Lines with the word "severity": copy all of them from the entries below.

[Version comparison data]
- - -

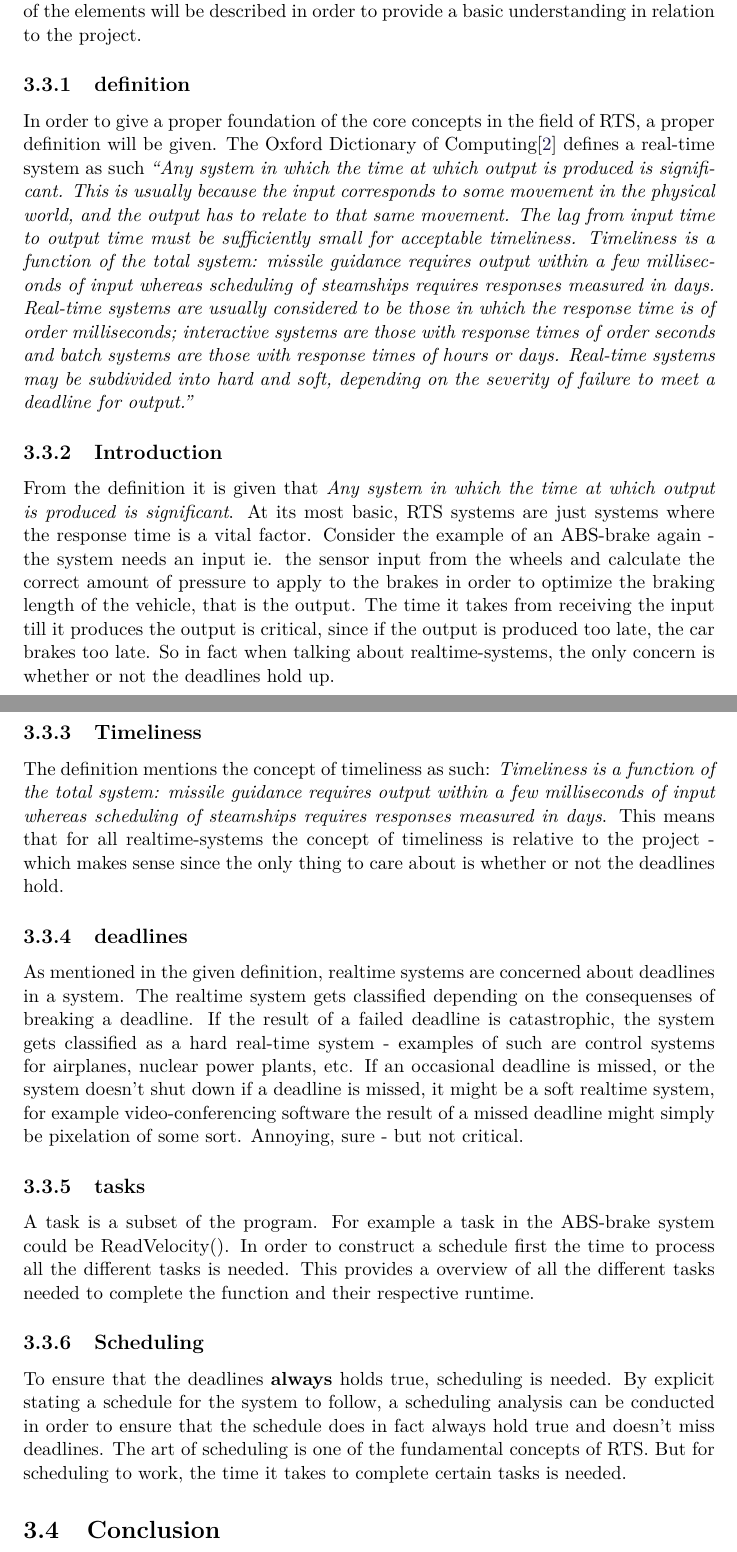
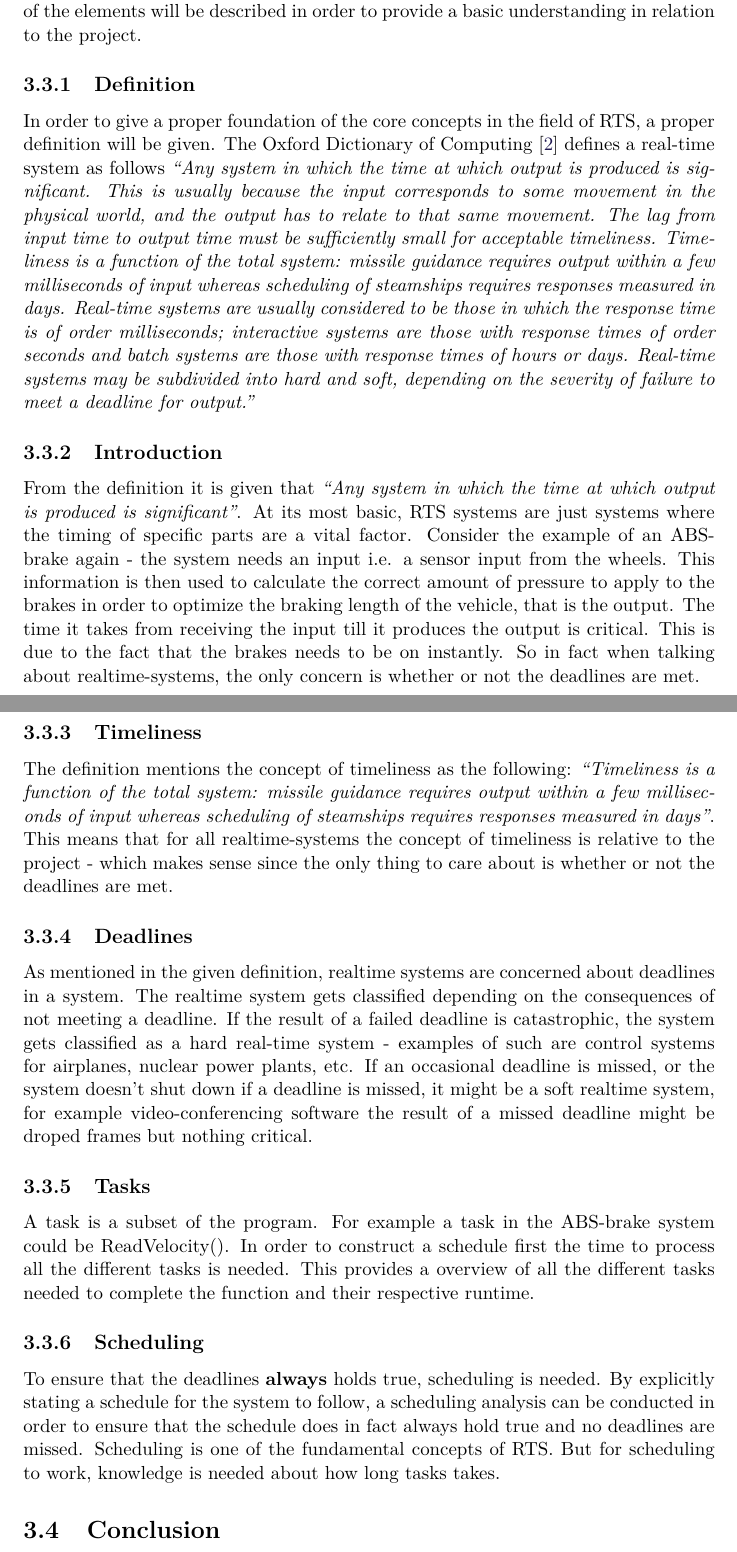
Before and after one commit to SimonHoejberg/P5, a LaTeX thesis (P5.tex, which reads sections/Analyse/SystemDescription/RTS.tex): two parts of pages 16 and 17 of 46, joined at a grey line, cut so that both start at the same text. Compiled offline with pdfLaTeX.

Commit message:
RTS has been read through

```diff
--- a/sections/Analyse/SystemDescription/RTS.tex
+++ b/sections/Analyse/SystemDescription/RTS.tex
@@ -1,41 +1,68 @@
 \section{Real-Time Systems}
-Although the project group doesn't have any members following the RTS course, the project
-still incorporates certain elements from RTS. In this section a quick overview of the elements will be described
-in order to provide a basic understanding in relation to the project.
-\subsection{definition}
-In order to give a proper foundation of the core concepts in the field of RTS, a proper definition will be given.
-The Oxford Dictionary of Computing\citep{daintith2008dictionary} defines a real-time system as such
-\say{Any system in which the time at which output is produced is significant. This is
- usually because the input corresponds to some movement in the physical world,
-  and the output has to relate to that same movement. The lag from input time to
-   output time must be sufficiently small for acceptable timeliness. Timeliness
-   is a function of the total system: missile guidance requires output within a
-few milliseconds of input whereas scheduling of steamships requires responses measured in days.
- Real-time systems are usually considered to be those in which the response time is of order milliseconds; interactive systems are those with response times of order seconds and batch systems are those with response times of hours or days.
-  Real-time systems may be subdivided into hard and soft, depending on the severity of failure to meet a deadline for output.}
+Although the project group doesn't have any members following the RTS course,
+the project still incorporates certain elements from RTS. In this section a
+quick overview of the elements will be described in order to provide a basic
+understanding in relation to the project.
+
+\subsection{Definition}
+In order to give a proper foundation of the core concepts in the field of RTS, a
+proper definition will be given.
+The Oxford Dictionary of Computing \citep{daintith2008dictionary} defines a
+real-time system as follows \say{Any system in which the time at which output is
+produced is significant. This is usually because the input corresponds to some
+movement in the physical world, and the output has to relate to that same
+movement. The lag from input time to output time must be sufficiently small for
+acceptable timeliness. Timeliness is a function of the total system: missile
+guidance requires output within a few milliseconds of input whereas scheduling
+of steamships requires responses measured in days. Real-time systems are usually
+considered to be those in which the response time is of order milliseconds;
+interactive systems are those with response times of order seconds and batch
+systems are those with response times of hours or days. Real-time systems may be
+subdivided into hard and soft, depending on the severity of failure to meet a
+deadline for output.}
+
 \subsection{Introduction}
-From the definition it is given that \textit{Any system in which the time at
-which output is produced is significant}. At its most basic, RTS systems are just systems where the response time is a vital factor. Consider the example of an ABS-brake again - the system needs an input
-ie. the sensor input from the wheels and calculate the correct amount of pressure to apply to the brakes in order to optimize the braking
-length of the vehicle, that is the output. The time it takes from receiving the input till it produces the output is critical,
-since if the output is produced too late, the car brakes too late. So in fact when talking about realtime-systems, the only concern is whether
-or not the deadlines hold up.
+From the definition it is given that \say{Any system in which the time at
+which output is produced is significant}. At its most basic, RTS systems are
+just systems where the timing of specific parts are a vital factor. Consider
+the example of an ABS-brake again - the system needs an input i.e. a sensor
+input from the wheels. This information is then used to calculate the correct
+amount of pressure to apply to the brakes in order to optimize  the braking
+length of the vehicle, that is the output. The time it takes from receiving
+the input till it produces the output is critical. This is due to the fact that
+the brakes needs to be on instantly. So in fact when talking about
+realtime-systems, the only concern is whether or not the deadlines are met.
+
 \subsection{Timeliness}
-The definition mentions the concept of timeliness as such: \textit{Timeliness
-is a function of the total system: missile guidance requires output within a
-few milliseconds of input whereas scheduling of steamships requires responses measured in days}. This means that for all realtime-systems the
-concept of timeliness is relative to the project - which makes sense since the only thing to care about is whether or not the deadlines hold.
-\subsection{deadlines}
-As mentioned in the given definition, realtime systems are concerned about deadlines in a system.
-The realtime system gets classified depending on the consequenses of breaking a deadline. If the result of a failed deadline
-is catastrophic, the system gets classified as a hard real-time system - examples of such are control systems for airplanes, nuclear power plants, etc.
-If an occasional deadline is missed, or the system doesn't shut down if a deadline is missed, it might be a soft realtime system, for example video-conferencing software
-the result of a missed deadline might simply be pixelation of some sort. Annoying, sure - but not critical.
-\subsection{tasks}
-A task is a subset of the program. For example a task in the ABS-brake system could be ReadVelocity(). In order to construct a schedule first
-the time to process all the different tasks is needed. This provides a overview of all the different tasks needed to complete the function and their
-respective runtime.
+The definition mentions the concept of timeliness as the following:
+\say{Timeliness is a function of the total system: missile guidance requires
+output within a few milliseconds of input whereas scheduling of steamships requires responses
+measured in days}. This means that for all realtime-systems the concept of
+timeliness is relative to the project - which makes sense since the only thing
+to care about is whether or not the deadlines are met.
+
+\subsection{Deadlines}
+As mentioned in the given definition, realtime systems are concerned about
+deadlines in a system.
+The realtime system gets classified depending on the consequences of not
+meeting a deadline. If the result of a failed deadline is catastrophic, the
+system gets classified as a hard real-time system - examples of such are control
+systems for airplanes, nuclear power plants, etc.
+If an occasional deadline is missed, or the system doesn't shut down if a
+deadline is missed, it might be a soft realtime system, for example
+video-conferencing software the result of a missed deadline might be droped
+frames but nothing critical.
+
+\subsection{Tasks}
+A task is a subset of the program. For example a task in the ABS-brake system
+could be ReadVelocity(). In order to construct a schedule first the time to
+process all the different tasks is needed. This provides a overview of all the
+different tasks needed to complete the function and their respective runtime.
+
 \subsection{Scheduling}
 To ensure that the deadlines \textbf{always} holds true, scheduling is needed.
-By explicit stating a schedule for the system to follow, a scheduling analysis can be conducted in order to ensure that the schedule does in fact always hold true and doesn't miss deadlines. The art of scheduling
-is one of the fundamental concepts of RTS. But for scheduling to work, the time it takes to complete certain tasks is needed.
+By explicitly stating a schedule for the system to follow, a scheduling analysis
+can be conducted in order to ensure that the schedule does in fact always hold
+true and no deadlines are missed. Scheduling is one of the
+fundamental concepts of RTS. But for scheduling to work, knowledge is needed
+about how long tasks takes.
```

- - -

-- Solution for this task --
-  Real-time systems may be subdivided into hard and soft, depending on the severity of failure to meet a deadline for output.}
+subdivided into hard and soft, depending on the severity of failure to meet a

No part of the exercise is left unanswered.